**Problem**
Out of the lines below, please list those that hold the string "wajih".
◆ ◆ ◆ ◆ ◆ ◆ ◆
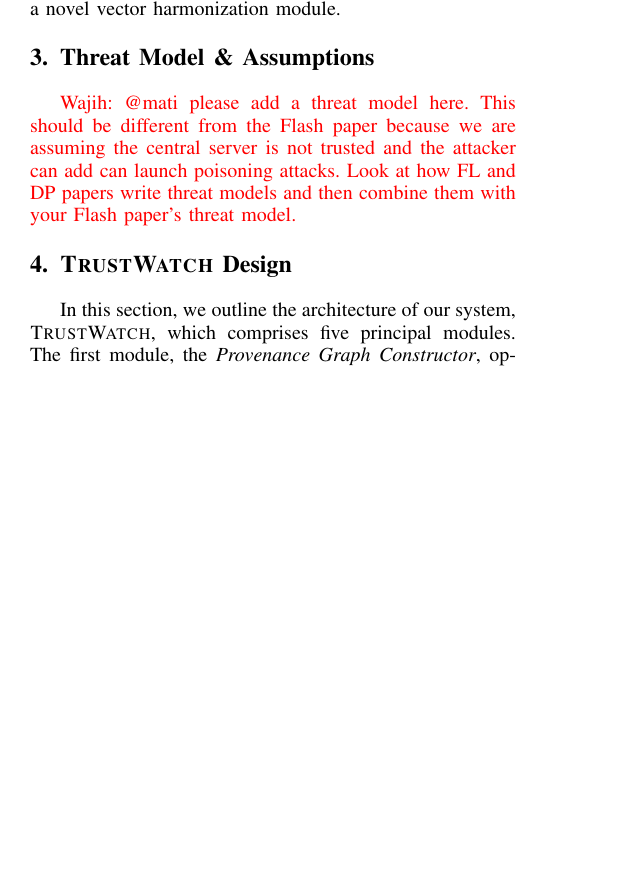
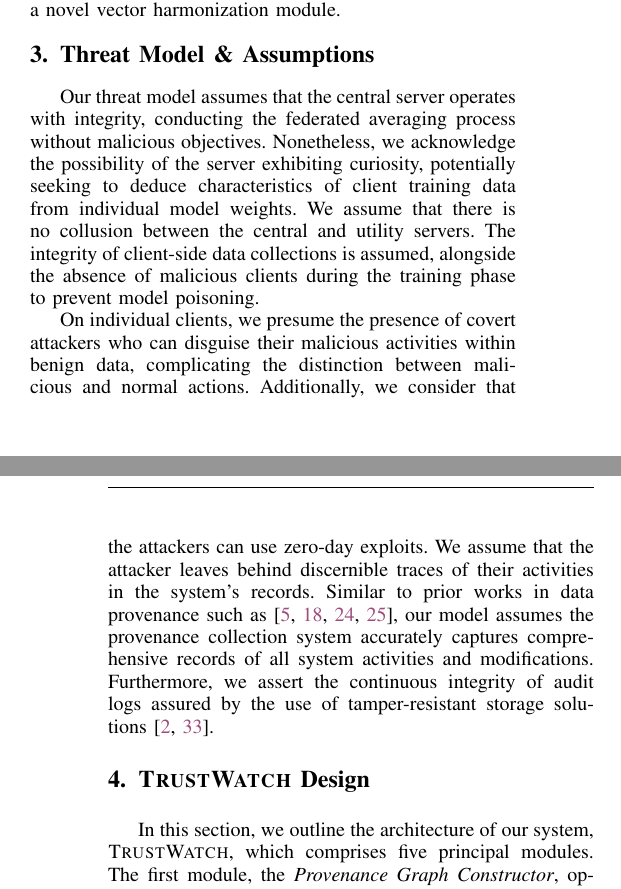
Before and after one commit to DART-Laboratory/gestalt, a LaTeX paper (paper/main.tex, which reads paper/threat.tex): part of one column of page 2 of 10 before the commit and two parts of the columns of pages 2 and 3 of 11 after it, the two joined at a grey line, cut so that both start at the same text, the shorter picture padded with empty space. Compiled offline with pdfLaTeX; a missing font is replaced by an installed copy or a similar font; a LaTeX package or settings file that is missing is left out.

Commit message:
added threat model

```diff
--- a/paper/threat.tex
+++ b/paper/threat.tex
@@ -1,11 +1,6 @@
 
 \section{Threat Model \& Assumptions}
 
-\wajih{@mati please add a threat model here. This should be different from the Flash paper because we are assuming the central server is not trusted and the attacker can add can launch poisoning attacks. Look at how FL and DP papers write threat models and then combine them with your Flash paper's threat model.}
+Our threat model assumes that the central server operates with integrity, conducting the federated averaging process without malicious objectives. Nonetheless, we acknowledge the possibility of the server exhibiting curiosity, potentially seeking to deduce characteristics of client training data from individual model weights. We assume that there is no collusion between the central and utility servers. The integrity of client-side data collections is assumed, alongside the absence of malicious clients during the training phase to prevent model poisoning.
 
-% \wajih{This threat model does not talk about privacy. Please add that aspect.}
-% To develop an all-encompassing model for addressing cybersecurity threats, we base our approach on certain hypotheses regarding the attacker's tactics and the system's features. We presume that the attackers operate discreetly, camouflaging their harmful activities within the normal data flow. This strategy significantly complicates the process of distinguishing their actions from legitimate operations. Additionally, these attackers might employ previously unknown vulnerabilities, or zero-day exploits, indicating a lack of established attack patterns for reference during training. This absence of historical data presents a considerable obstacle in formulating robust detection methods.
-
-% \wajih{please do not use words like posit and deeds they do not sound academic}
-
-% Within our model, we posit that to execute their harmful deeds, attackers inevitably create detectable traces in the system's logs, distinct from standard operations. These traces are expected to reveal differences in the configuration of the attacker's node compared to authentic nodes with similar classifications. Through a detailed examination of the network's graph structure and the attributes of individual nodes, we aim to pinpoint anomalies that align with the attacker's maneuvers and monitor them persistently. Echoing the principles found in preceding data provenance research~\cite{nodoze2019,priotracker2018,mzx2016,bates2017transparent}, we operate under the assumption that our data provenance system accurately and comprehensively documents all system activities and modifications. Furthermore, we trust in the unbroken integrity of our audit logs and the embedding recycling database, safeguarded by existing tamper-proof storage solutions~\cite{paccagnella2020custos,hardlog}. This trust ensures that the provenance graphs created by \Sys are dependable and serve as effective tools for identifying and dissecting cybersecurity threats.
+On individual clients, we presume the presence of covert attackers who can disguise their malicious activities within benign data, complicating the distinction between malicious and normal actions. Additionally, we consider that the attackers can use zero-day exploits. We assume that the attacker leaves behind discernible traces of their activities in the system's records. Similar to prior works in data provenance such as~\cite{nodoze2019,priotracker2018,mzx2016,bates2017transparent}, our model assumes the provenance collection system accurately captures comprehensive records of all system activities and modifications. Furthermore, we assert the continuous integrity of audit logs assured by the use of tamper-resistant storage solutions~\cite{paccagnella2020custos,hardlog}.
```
◆ ◆ ◆ ◆ ◆ ◆ ◆
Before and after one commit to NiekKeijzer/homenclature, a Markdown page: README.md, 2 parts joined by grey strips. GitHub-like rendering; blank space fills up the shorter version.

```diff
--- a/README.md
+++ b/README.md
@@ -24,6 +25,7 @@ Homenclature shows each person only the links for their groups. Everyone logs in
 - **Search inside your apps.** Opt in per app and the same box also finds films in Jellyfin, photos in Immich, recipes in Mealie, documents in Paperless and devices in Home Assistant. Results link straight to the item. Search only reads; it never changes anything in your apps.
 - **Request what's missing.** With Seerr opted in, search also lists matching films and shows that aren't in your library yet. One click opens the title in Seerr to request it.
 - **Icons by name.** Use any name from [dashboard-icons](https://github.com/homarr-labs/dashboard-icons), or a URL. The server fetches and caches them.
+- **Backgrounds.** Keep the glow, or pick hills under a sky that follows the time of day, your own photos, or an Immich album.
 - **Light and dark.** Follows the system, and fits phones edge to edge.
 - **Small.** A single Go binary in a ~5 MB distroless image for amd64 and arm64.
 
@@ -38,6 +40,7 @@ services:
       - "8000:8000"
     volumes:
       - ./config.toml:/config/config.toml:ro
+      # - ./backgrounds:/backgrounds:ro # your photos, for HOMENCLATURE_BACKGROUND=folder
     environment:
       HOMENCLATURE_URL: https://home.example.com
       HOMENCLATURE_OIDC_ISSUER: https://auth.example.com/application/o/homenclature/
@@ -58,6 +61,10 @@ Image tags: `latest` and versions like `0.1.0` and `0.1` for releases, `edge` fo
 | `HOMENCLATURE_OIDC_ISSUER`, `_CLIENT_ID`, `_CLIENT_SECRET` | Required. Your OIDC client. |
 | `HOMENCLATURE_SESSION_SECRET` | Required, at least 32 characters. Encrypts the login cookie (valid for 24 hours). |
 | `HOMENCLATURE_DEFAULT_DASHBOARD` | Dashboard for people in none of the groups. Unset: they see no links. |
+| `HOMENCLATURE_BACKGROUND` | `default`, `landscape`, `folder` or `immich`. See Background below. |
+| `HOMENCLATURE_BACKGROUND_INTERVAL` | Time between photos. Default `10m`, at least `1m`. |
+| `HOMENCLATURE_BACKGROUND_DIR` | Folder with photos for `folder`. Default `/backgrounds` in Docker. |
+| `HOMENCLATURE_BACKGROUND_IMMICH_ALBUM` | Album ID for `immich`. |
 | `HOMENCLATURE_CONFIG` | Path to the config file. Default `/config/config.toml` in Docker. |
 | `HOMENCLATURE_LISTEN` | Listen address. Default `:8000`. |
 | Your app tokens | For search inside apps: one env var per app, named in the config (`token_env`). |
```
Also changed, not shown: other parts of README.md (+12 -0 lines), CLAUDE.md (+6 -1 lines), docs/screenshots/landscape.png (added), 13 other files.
◆ ◆ ◆ ◆ ◆ ◆ ◆
**Response box**
-\wajih{@mati please add a threat model here. This should be different from the Flash paper because we are assuming the central server is not trusted and the attacker can add can launch poisoning attacks. Look at how FL and DP papers write threat models and then combine them with your Flash paper's threat model.}
-% \wajih{This threat model does not talk about privacy. Please add that aspect.}
-% \wajih{please do not use words like posit and deeds they do not sound academic}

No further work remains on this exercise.